"Great King," the second youngest of the sons said. "Akbar is not yet here. But he must be fast approaching." Dost Mohammed nodded, and the rough cloth of his bed cover seemed to whisper a denial. "That is not so," the youngest of the sons said. "Akbar my brother has sent a message that he will not come. He has sent a message to the great King my father that he is occupied, and may not turn away from the borders of the country, to mop my father's face and hold my father's head." And the brothers looked away in shame that their father should hear the truth.
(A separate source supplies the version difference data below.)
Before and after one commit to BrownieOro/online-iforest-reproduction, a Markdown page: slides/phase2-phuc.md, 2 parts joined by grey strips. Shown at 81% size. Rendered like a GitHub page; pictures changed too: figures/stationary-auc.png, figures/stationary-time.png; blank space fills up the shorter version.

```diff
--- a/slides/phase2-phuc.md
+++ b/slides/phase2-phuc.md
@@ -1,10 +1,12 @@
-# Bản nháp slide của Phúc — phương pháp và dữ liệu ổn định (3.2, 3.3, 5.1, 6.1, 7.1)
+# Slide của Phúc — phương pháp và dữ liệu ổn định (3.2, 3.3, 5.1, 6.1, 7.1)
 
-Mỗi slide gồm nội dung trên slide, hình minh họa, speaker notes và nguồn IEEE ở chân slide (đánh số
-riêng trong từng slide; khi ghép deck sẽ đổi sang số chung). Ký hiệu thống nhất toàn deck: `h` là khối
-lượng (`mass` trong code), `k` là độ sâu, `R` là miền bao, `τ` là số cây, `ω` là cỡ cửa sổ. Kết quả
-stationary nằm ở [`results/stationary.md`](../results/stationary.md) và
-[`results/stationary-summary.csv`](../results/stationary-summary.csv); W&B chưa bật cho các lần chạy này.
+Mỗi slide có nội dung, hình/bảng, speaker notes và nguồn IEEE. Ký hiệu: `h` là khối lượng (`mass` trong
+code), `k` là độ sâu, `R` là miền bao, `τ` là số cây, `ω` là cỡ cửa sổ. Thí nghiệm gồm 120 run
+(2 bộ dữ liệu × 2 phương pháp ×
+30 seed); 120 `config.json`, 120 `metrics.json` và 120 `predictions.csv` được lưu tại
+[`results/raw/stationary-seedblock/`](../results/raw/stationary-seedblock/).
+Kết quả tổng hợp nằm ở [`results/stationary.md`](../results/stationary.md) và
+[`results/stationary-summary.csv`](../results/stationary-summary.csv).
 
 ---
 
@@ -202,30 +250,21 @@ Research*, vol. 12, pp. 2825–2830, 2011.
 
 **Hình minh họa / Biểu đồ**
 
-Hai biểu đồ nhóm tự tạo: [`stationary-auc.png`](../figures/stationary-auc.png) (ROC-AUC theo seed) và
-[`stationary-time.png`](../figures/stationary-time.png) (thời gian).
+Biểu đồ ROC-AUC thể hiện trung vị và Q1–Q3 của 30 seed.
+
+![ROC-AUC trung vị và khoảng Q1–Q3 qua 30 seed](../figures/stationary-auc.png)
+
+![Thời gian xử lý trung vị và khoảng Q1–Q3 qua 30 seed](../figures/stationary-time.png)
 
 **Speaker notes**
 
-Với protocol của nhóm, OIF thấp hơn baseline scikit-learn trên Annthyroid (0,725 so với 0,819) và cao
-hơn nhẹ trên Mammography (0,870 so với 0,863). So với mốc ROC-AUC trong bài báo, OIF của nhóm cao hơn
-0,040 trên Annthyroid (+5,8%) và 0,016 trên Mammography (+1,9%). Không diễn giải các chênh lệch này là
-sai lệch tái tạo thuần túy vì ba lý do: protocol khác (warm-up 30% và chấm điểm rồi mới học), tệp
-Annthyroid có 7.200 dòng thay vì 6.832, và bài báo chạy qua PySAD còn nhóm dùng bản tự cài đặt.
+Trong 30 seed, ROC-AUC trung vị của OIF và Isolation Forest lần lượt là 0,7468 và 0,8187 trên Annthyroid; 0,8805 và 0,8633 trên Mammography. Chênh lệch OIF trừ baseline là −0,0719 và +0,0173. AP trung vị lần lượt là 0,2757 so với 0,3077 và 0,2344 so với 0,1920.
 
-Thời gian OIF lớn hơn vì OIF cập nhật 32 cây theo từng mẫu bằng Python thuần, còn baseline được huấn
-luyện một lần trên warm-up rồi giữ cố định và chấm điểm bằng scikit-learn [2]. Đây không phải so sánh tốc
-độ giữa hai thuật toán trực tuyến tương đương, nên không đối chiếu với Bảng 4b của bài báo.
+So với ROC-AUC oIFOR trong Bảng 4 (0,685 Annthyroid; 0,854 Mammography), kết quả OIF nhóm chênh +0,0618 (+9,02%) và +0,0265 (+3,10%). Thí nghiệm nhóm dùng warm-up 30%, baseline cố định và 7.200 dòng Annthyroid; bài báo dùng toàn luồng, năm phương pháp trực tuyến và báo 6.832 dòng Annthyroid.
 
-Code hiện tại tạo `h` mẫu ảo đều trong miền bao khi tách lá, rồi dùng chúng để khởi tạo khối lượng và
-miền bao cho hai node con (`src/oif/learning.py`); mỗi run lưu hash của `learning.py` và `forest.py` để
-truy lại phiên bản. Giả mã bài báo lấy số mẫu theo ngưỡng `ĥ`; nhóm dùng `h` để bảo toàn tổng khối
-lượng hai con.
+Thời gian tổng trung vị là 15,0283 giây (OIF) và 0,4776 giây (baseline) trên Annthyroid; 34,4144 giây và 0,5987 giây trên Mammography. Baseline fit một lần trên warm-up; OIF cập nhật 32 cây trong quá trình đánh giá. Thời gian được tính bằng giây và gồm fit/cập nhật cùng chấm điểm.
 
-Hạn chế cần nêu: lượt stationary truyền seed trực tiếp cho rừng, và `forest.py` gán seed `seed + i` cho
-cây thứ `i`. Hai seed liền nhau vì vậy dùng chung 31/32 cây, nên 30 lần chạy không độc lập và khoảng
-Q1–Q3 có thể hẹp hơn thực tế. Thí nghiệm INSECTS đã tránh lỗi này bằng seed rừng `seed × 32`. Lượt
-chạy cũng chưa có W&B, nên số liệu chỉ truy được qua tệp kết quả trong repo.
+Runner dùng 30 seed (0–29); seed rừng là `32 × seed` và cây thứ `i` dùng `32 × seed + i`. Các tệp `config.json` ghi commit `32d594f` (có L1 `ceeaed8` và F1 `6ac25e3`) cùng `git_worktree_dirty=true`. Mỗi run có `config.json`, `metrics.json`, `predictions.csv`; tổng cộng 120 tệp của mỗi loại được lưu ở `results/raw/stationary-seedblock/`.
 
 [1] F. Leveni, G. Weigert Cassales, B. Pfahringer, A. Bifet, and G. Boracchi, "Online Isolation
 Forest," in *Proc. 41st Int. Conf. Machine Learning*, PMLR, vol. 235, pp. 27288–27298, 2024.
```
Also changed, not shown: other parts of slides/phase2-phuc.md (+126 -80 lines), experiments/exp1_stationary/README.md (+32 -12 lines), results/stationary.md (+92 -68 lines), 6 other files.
But Dost Mohammed nodded, and was pleased by what the youngest of the brothers had said. "He has done right," he said, just that. He raised his head, and looked at the sons who were there, and the sons who were dead, and the sons who were not yet born, and the single son who had better things to do, and the Amir was pleased. And the sons--Afzal, and Azam, and Shams-i Jahan, and Ghulam Haidar, and Sher Ali, and Amin, and Sharif, and Akram and Wali and Faiz and Hawa and Hajira and Ahmad and Zaman and Umar and Ummat al-Mustafa and Bibi Zumurrud and Salih and Muhsin and Nur Jahan and Hasan and Husein and Wafa and Aslam and Qasim and Sher and Nek and Hashim and Sadiq and Shuaib and Rahim and Azim and Sadiq and Sarw-i Jahan and Yusuf and Azim and Habibullah and Mamlakat and Sharaf Sultan and Durr Jan and Sahib Sultan and Bibi Saira and Aisha and Bilqis and Sadiq and Rahim and Saifullah Khan Wakil and Agha and Fatima and Zainab and Banu and Mulk-i Jahan and Badr-i Jahan, youngest of the brothers (for it is written that the women who are born to a great Emperor may be considered sons, too)--the sons of the great King looked at him and saw him revive, and start to live again as he heard that everything was well with his kingdom. Glory be on the names of the sons of the Amir Dost Mohammed Khan, greatest of the Afghans, wisest of his people!